I watch True Blood for the funny ways Southerns get into trouble. The vampire sub-plots usually bore me. My female room-mate loves them though. They are very clearly written for women. But this version of vampires works in an alternate societal structure. I'm not sure Bram Stroker vampires would work on a large scale, out in the open. Though an excellent action flick could be made of people riding around the country seeking vampires to kill. A Western or Post-Apocalyptic style would work well.

I used to love Vampires especially of the Vampire D kind. They were my idols, everything I wanted to be. Years later I now don't know any men my age (25) interested in Vampires, but plenty of ladies still are. Vampires seem to have a greater appeal to women of all ages, whereas men "grow out" of it. Of course this is anecdotal, perhaps there are plenty of men out there continuing to idolize vampires. Or they want vampire women. Kate Beckinsale in Underworld was the only appeal of that entire series.

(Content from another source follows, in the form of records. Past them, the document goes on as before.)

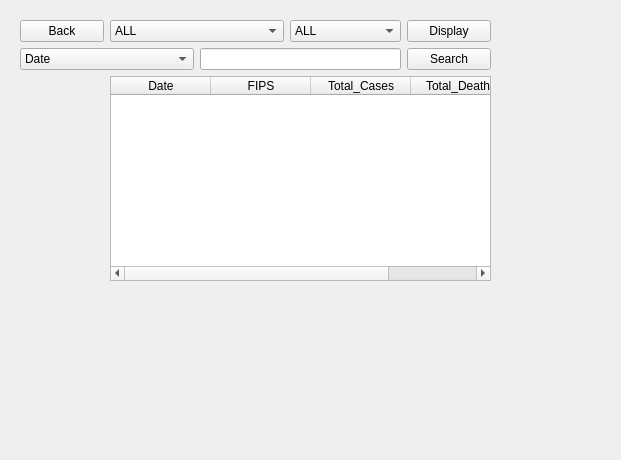
Old version of the form CSE412_UI/Covid_Cases.ui in the repository devi1X/CSE412_DatabaseProject.
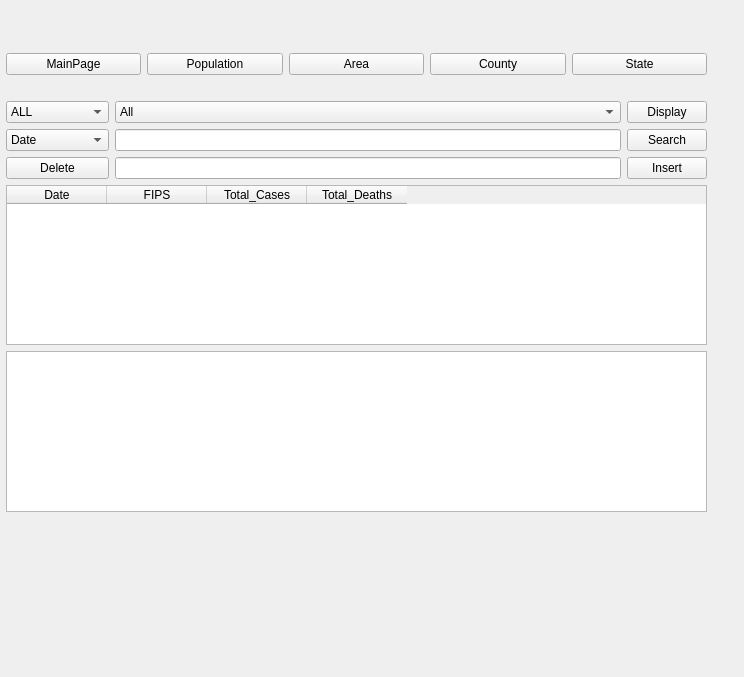
New version of the form.

What changed in the file:
```diff
--- a/CSE412_UI/Covid_Cases.ui
+++ b/CSE412_UI/Covid_Cases.ui
@@ -6,37 +6,49 @@
    <rect>
     <x>0</x>
     <y>0</y>
-    <width>621</width>
-    <height>460</height>
+    <width>744</width>
+    <height>677</height>
    </rect>
   </property>
   <property name="windowTitle">
    <string>Form</string>
   </property>
-  <widget class="QWidget" name="layoutWidget">
+  <widget class="QWidget" name="">
    <property name="geometry">
     <rect>
-     <x>20</x>
-     <y>20</y>
-     <width>471</width>
-     <height>261</height>
+     <x>6</x>
+     <y>53</y>
+     <width>701</width>
+     <height>459</height>
     </rect>
    </property>
    <layout class="QGridLayout" name="gridLayout">
-    <item row="0" column="4">
-     <widget class="QPushButton" name="Display">
-      <property name="text">
-       <string>Display</string>
-      </property>
+    <item row="5" column="0" colspan="3">
+     <widget class="QTableWidget" name="tableWidget">
+      <column>
+       <property name="text">
+        <string>Date</string>
+       </property>
+      </column>
+      <column>
+       <property name="text">
+        <string>FIPS</string>
+       </property>
+      </column>
+      <column>
+       <property name="text">
+        <string>Total_Cases</string>
+       </property>
+      </column>
+      <column>
+       <property name="text">
+        <string>Total_Deaths</string>
+       </property>
+      </column>
      </widget>
     </item>
-    <item row="0" column="1" colspan="2">
-     <widget class="QComboBox" name="box1">
-      <item>
-       <property name="text">
-        <string>ALL</string>
-       </property>
-      </item>
+    <item row="3" column="0">
+     <widget class="QComboBox" name="box3">
       <item>
        <property name="text">
         <string>Date</string>
@@ -59,30 +71,31 @@
       </item>
      </widget>
     </item>
-    <item row="1" column="4">
-     <widget class="QPushButton" name="Search">
-      <property name="text">
-       <string>Search</string>
-      </property>
-     </widget>
-    </item>
-    <item row="1" column="2" colspan="2">
+    <item row="3" column="1">
      <widget class="QLineEdit" name="lineEdit">
       <property name="text">
        <string/>
       </property>
      </widget>
     </item>
-    <item row="0" column="3">
+    <item row="4" column="2">
+     <widget class="QPushButton" name="Insert">
+      <property name="text">
+       <string>Insert</string>
+      </property>
+     </widget>
+    </item>
+    <item row="6" column="0" colspan="3">
+     <widget class="QTextBrowser" name="textBrowser"/>
+    </item>
+    <item row="4" column="1">
+     <widget class="QLineEdit" name="lineEdit2"/>
+    </item>
+    <item row="2" column="1">
      <widget class="QComboBox" name="box2">
       <item>
        <property name="text">
-        <string>ALL</string>
-       </property>
-      </item>
-      <item>
-       <property name="text">
-        <string>First 10 Rows</string>
+        <string>All</string>
        </property>
       </item>
       <item>
@@ -92,8 +105,34 @@
       </item>
      </widget>
     </item>
-    <item row="1" column="0" colspan="2">
-     <widget class="QComboBox" name="box3">
+    <item row="2" column="2">
+     <widget class="QPushButton" name="Display">
+      <property name="text">
+       <string>Display</string>
+      </property>
+     </widget>
+    </item>
+    <item row="4" column="0">
+     <widget class="QPushButton" name="Delete">
+      <property name="text">
+       <string>Delete</string>
+      </property>
+     </widget>
+    </item>
+    <item row="3" column="2">
+     <widget class="QPushButton" name="Search">
+      <property name="text">
+       <string>Search</string>
+      </property>
+     </widget>
+    </item>
+    <item row="2" column="0">
+     <widget class="QComboBox" name="box1">
+      <item>
+       <property name="text">
+        <string>ALL</string>
+       </property>
+      </item>
       <item>
        <property name="text">
         <string>Date</string>
@@ -116,36 +155,57 @@
       </item>
      </widget>
     </item>
-    <item row="0" column="0">
-     <widget class="QPushButton" name="Back">
-      <property name="text">
-       <string>Back</string>
-      </property>
-     </widget>
+    <item row="0" column="0" colspan="3">
+     <layout class="QHBoxLayout" name="horizontalLayout_7">
+      <item>
+       <widget class="QPushButton" name="MainPage">
+        <property name="text">
+         <string>MainPage</string>
+        </property>
+       </widget>
+      </item>
+      <item>
+       <widget class="QPushButton" name="Population">
+        <property name="text">
+         <string>Population</string>
+        </property>
+       </widget>
+      </item>
+      <item>
+       <widget class="QPushButton" name="Area">
+        <property name="text">
+         <string>Area</string>
+        </property>
+       </widget>
+      </item>
+      <item>
+       <widget class="QPushButton" name="County">
+        <property name="text">
+         <string>County</string>
+        </property>
+       </widget>
+      </item>
+      <item>
+       <widget class="QPushButton" name="State">
+        <property name="text">
+         <string>State</string>
+        </property>
+       </widget>
+      </item>
+     </layout>
     </item>
-    <item row="2" column="1" colspan="4">
-     <widget class="QTableWidget" name="tableWidget">
-      <column>
-       <property name="text">
-        <string>Date</string>
-       </property>
-      </column>
-      <column>
-       <property name="text">
-        <string>FIPS</string>
-       </property>
-      </column>
-      <column>
-       <property name="text">
-        <string>Total_Cases</string>
-       </property>
-      </column>
-      <column>
-       <property name="text">
-        <string>Total_Deaths</string>
-       </property>
-      </column>
-     </widget>
+    <item row="1" column="0" colspan="3">
+     <spacer name="horizontalSpacer">
+      <property name="orientation">
+       <enum>Qt::Horizontal</enum>
+      </property>
+      <property name="sizeHint" stdset="0">
+       <size>
+        <width>40</width>
+        <height>20</height>
+       </size>
+      </property>
+     </spacer>
     </item>
    </layout>
   </widget>
```
Left out of the diff: 5 changed lines with no effect on the pictures.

I second Tracy W's comment. My wife is both a reader and writer of paranormal stories and the conflicts inherent in vampire/human relationships provide strong and believable conflict throughout.

Like what Andrew said, I think it's a kind of wish fulfillment. Not necessarily to become a vampire, but that there's this Super-Handsome, Mysterious, Dangerous Stranger-Gentlemen who could-have-anyone-in-the-world-but-he-wants-me! aspect.

meh. I think it's just that it's the subject du jour. A few years ago, you could have asked why child wizards were so popular, or why musical high schoolers were so popular. I don't think anything has changed in the vampire world to make twilight so much more popular than, say, Blade, except that Twilight was well marketed, (presumably) a decent read, and aimed at a huge and largely homogenous (in their tastes) segment of the population. Then twilight made a bunch of money so other projects followed.

It has been mentioned (translation: I forget who said it) that "Horror movies are the nightmares of our collective subconcious."

Which means that for a horror genre to become popular, it must resonate with something that is within a big slab of the population. If one type of horror story becomes very successful, it must be reminiscent, or a metaphor for something that lurks in the worries, concerns and outright fears of many, many people.

The two most common characters at the moment (as far as I can see) are pirates and vampires.

Pirates are obvious. Every newspaper you pick up has articles about pirates. The archetypal industry of the older generations (the music recording industry) claims to be in the process of being destroyed by pirates. And "pirate" is defined as including just about everyone below the age of 40, at least with an internet connection. Or who listens to music. Or who buys a handbag or jacket that costs less than $500. So a "pirate" is basically just any young person who rebels even slightly against their parents' generation.

In modern fiction, Vampires are

Slim to thin, if not gaunt
Extremely dangerous
Highly fashionable
Witty, charming and highly intelligent
Very sexy
A threat to the young, who they will seduce away and then take over
Often homosexual
Associated with blood
From lost, third-world, origins associated with dark blood rites

The interpretation is clear: Vampires are AIDS.

Take away the sexuality, and we are left with the Victorian vampire (another peak in their popularity). During which time the threat to the young middle class was TB. Which leaves its fashionable victims pale, thin, and spitting blood.

Roky Erickson's "Night of the Vampire" is a good song, and Entombed's cover is good too. They should do more doom metal and less death metal. On the other hand, Pentagram's "Sign of the Wolf" is great but their vampire song is lame. For those into over-the-top power-metal there's also Iced Earth's "Wolf". And don't forget "Werewolves of London"! But werewolves are still less popular.

Matheson's book is great, though it might also fit in the zombie genre (as have all the film versions of it). Herzog's movie is good too.

I'm recently digging into this field and happy to stumble onto your site. You've posted the info I need. Thanks for the sharing.

Comments for this post are closed